The biggest things that organizations should take away from examining this crisis is: get your facts straight and take responsibility. At one point, an Exxon spokesperson said damage from the spill would be minimal, while others said the damage was likely to be substantial. There is no use trying to downplay a worldwide crisis. However, it is useful to remember that the public will likely be more forgiving if you show compassion and competence. Exxon did not get the facts straight which is something publics frown upon especially when your organization is supposed to be an authority in the business in which it operates.

Overall, Exxon’s image was permanently tarnished. Angered customers cut up their Exxon credit cards and mailed them to Rawl, while others boycotted Exxon products. Exxon was forced to pay financially and legally; however, they seem to have made a recovery economically but not reputationally and certainly not environmentally. Cleaning up the Exxon Valdez disaster took four summers and cost approximately $2 billion, according to the Exxon Valdez Oil Spill Trustee Council. In 1991, Exxon reached a civil settlement with the U.S. government and the state of Alaska in which it agreed to pay $900 million in payments, a $25 million criminal fine and $100 million in restitution (Latson, 2013).

This happened 25 years ago, so we might note the anniversary as we do any other historical event. That, however, would imply that the oil spill is over. It’s not, and likely never will be. The sound’s coastal ecosystem is permanently damaged. Thousands of gallons of Exxon Valdez oil still pollute the beaches; this oil is still toxic and still hurting the ecosystem near the shore. The government considers, as of 2010, only 13 of the 32 monitored wildlife populations, habitats and resource services that were injured in the spill as fully “recovered” or “very likely recovered.” Some are still listed today as “not recovering (Holleman, 2014).

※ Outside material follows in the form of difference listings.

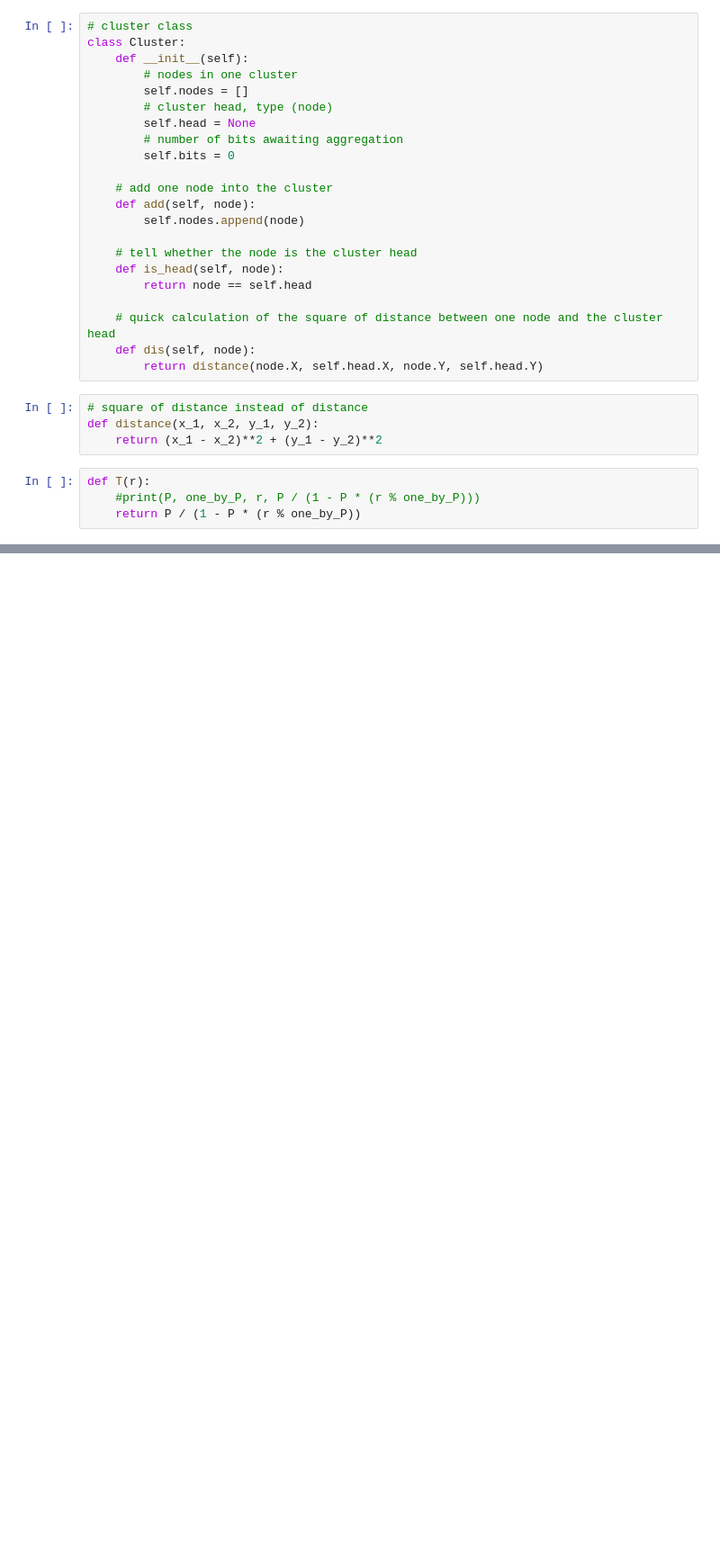
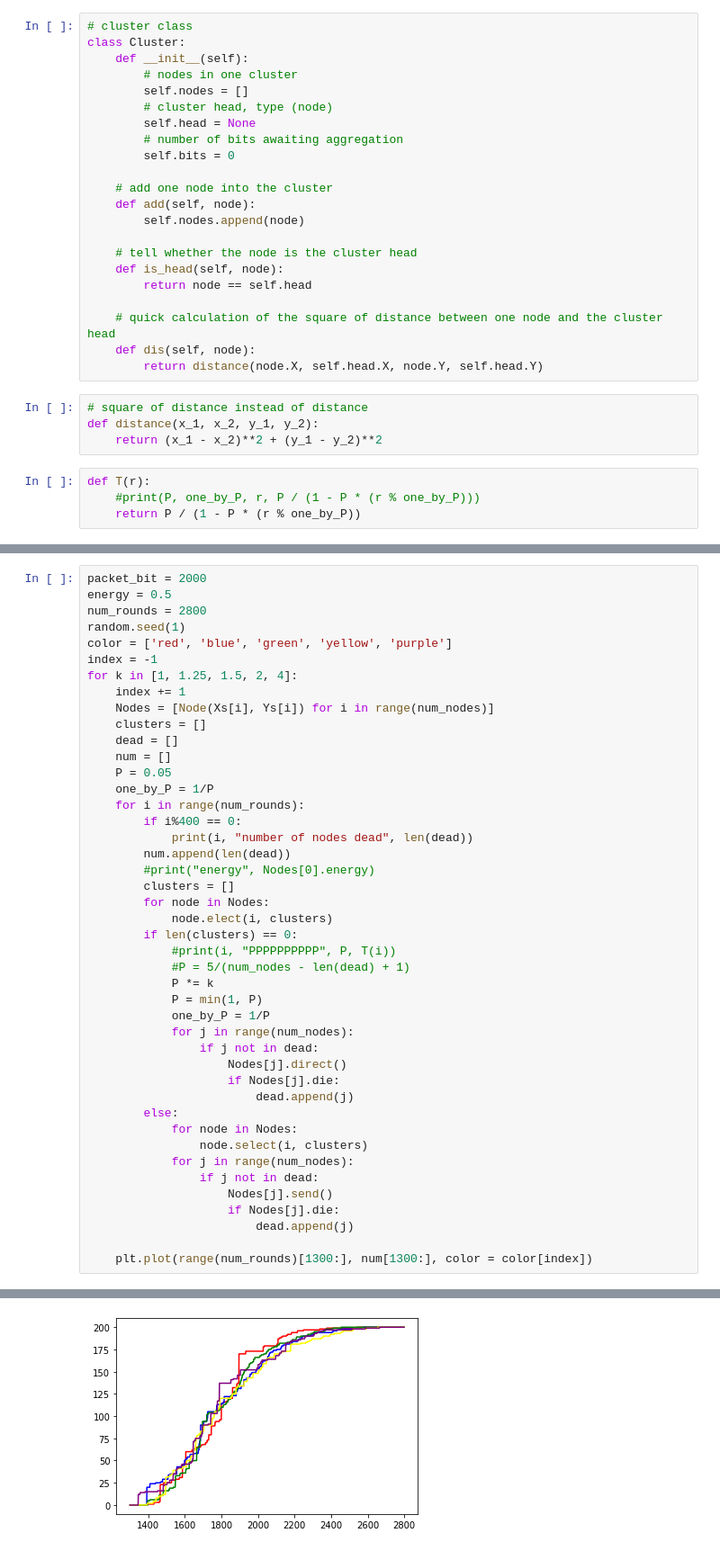
Before and after one commit to leo20021210/network_research, a Jupyter notebook: py_model/LEACH.ipynb, the cells around one changed output, grey strips where cells are left out. Shown at 90% size. Cells and saved outputs as stored; diff of their text form; blank space fills up the shorter version.

```diff
--- a/py_model/LEACH.ipynb
+++ b/py_model/LEACH.ipynb
@@ -142,0 +159,45 @@ plt.scatter(Xs, Ys, s = 30)
+# %%
+packet_bit = 2000
+energy = 0.5
+num_rounds = 2800
+random.seed(1)
+color = ['red', 'blue', 'green', 'yellow', 'purple']
+index = -1
+for k in [1, 1.25, 1.5, 2, 4]:
+    index += 1
+    Nodes = [Node(Xs[i], Ys[i]) for i in range(num_nodes)]
+    clusters = []
+    dead = []
+    num = []
+    P = 0.05
+    one_by_P = 1/P
+    for i in range(num_rounds):
+        if i%400 == 0:
+            print(i, "number of nodes dead", len(dead))
+        num.append(len(dead))
+        #print("energy", Nodes[0].energy)
+        clusters = []
+        for node in Nodes:
+            node.elect(i, clusters)
+        if len(clusters) == 0:
+            #print(i, "PPPPPPPPPP", P, T(i))
+            #P = 5/(num_nodes - len(dead) + 1)
+            P *= k
+            P = min(1, P)
+            one_by_P = 1/P
+            for j in range(num_nodes):
+                if j not in dead:
+                    Nodes[j].direct()
+                    if Nodes[j].die:
+                        dead.append(j)
+        else:
+            for node in Nodes:
+                node.select(i, clusters)
+            for j in range(num_nodes):
+                if j not in dead:
+                    Nodes[j].send()
+                    if Nodes[j].die:
+                        dead.append(j)
+
+    plt.plot(range(num_rounds)[1300:], num[1300:], color = color[index])
+# %% [output]
@@ -142,0 +221 @@ plt.scatter(Xs, Ys, s = 30)
+[figure, added]
```
Also changed, not shown: parts of 12 cells of this notebook, 2 other files.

There is so much to learn about and from the way that Exxon handled the Valdez Oil Spill in terms of crisis communication. By using the SCCT theory I was able to show that while this was certainly a crisis, it was also preventable by Exxon. Exxon handled this crisis poorly on many different levels and one could argue that they continue to handle it poorly due to the lack of continuous environmental cleanup in Prince William Sound. However, this is one of the foundational crises that an organization, especially those in the oil industry can learn from. As oil exploration and transport continues to become more international, exposing to risk more inhabitants, coastlines, and ports of the world with their diverse environments the local postmodern communications lessons from the crisis of the Valdez and its recovery, learned at such a painful cost, can be of global value.


Associated Press. 1989. Exxon Reduced its Staff of Oil Spill Experts. New York Times. March 29. 1989, p. A20.

Egan, T. 1989. Exxon Concedes it Can’t Contain Most of the Oil Spill. New York Times. 1989, New York Times, p. A1.

Egan, T. 1989. Elements of Tanker Disaster: Drinking, Fatigue, Complacency. New York Times. 1989, New York Times, p. B7.

Fearn-Banks, K. (2011). Crisis communications: A casebook approach. New York: Routledge.

Holleman, M. (2014, March 25). Opinion: After 25 years, Exxon Valdez oil spill hasn’t ended. Retrieved from https://www.cnn.com/2014/03/23/opinion/holleman-exxon-valdez-anniversary

Johnson, Darrin & Sellnow, Timothy (1995) Deliberative rhetoric as a step-in organizational crisis management: Exxon as a case study, Communication Reports, 8:1, 54-60, DOI: 10.1080/08934219509367607

Latson, J. (2015, March 24). Exxon Valdez Oil Spill in Alaska Still Affecting Environment. Retrieved from http://time.com/3748246/exxon-valdez-history/

Shabecoff, Phillips, 1989. Captain of Tanker had Been Drinking, Blood Tests Show. New York Times. March 30, 1989, p. A1.